In 2016 Scottish fiddler and composer Aidan O’Rourke (of Lau) wrote a tune every day in response. The result is a major new body of 365 tunes – a significant addition to the Scottish traditional music canon. O’Rourke’s fiddle tunes are sparse and emotive; his playing is renowned for its lyricism, here paired with kaleidascopic harmonies from Mercury-nominated Kit Downes on harmonium and piano, guitarist Sorren Maclean and harpist Esther Swift.
Robertson’s stories and O’Rourke’s music now form a touring installation designed by inventor Yann Seznec in collaboration with design team Old School Fabrications. The installation is a piece of art in itself, beautifully crafted from wood and brass with no digital screens in sight encasing the spoken-word recordings of all 365 stories: Robertson reads many himself, and other storytellers provide rich and varied accents from artists, actors and young people around Scotland including; Gerda Stevenson, Cathy Macdonald, Matthew Zajac and Kate Molleson.
The free to enjoy installation, which allows up to six people at a time to browse through all 365 stories and listen through headphones, was commissioned by the Edinburgh International Book Festival supported by Creative Scotland and PRSF, and launched in August 2019 and continues its tour of Scotland including; Celtic Connections, Paisley Book Festival and The Tobermory Book Festival on the Isle of Mull.
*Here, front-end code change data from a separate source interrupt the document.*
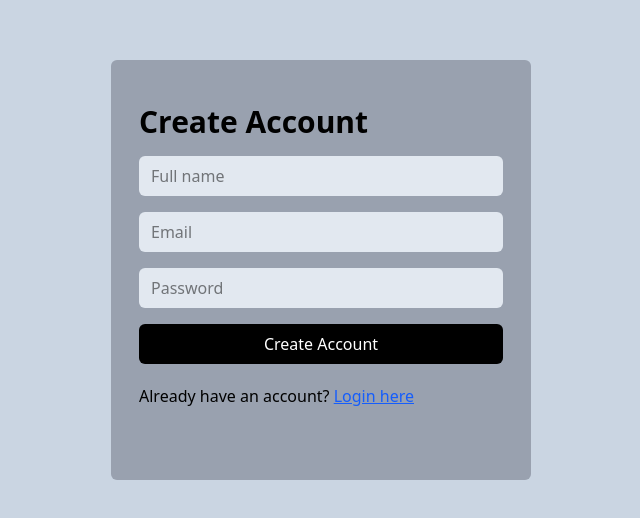
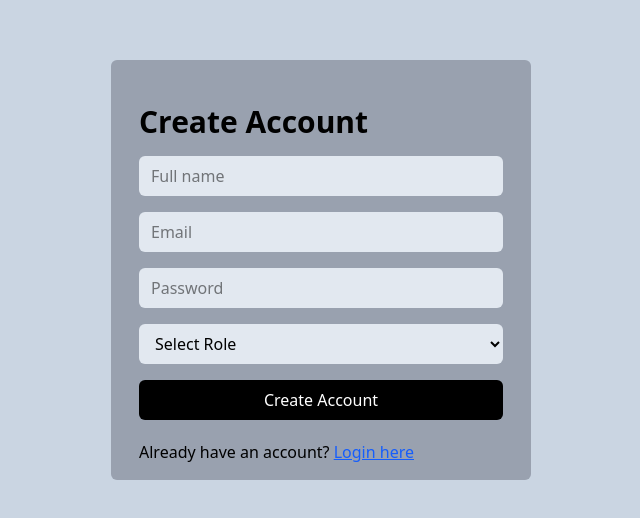
Before and after one commit to adnan-p-786/Hospital-Admin, a React (Vite) app: page /login in a window 1280 px wide. Shown: the part 130-648 px from the top of the page, without its empty margins (319-959 px from the left). Built offline with nearby package versions, Linux system fonts and the light colour scheme; what antd-style would draw is missing.

Commit message:
added login page

```diff
--- a/src/pages/Login.jsx
+++ b/src/pages/Login.jsx
@@ -8,6 +8,7 @@ function Login() {
 
   const [Email, setEmail] = useState('')
   const [Password, setPassword] = useState('')
+  const [Role, setRole] = useState('')
   const [Name, setName] = useState('')
 
   const navigate = useNavigate()
@@ -19,7 +20,7 @@ function Login() {
         // Sign-up logic
         const { data } = await axios.post(
           'http://localhost:3000/api/user/create',
-          { Name, Password, Email }
+          { Name, Password, Email, Role }
         )
         console.log(data);
 
@@ -37,15 +38,20 @@ function Login() {
         // Login logic
         const { data } = await axios.post(
           'http://localhost:3000/api/user/login',
-          { Password, Email, }
+          { Password, Email, Role }
         )
         console.log(data);
         if (data.success) {
           localStorage.setItem('token', data.data.token);
           localStorage.setItem('id', data.data.id);
           localStorage.setItem('Email', data.data.Email)
+          localStorage.setItem('Role', data.data.Role)
           setEmail(data.Email)
-          navigate('/')
+          if (data.data.Role === 'Doctor') {
+            navigate('/Dashboard');
+          } else if (data.data.Role === 'Admin') {
+            navigate('/Dashboard');
+          }
         }
 
       }
@@ -90,6 +96,17 @@ function Login() {
             onChange={(e) => setPassword(e.target.value)}
             required
           />
+          <select
+            className='bg-slate-200 mt-4 rounded-md h-10 w-full px-3'
+            value={Role}
+            onChange={(e) => setRole(e.target.value)}
+            required
+          >
+            <option value='' disabled>Select Role</option>
+            <option value='Admin'>Admin</option>
+            <option value='Doctor'>Doctor</option>
+          </select>
+
           <button className='bg-black rounded-md hover:cursor-pointer text-white h-10 w-full mt-4'>
             {state === 'signUp' ? 'Create Account' : 'Login'}
           </button>
```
SUBSCRIBE TO 365
Readers can now also receive a daily story and tune to be delivered to their email inbox. With no need to buy a CD or book, the 365 Stories and Music will arrive every day free of charge – a daily miniature piece of public art. A son might sign his mum up to receive a tune and short story every day via email. A tourist might fall in love with Scottish fiddle playing. Couples will nod in recognition to one of James’s wise tales; children will get the creeps from his ghost stories; budding composers might feel inspired to create their own 365-day challenge.
Sign up to 365 Stories and Music here: https://three-six-five.net/Subscribe
365: Music + Stories created in partnership with Edinburgh International Book Festival, with support from Creative Scotland, PRS for Music Foundation’s The Open Fund, the University of Glasgow’s Scottish Literature department, BBC Scotland, The Hope Scott Trust, The Centre for Voice in Performance at the Royal Conservatoire of Scotland, Scottish Poetry Library, Reveal Records, An Tobar Arts Centre and Penguin Books.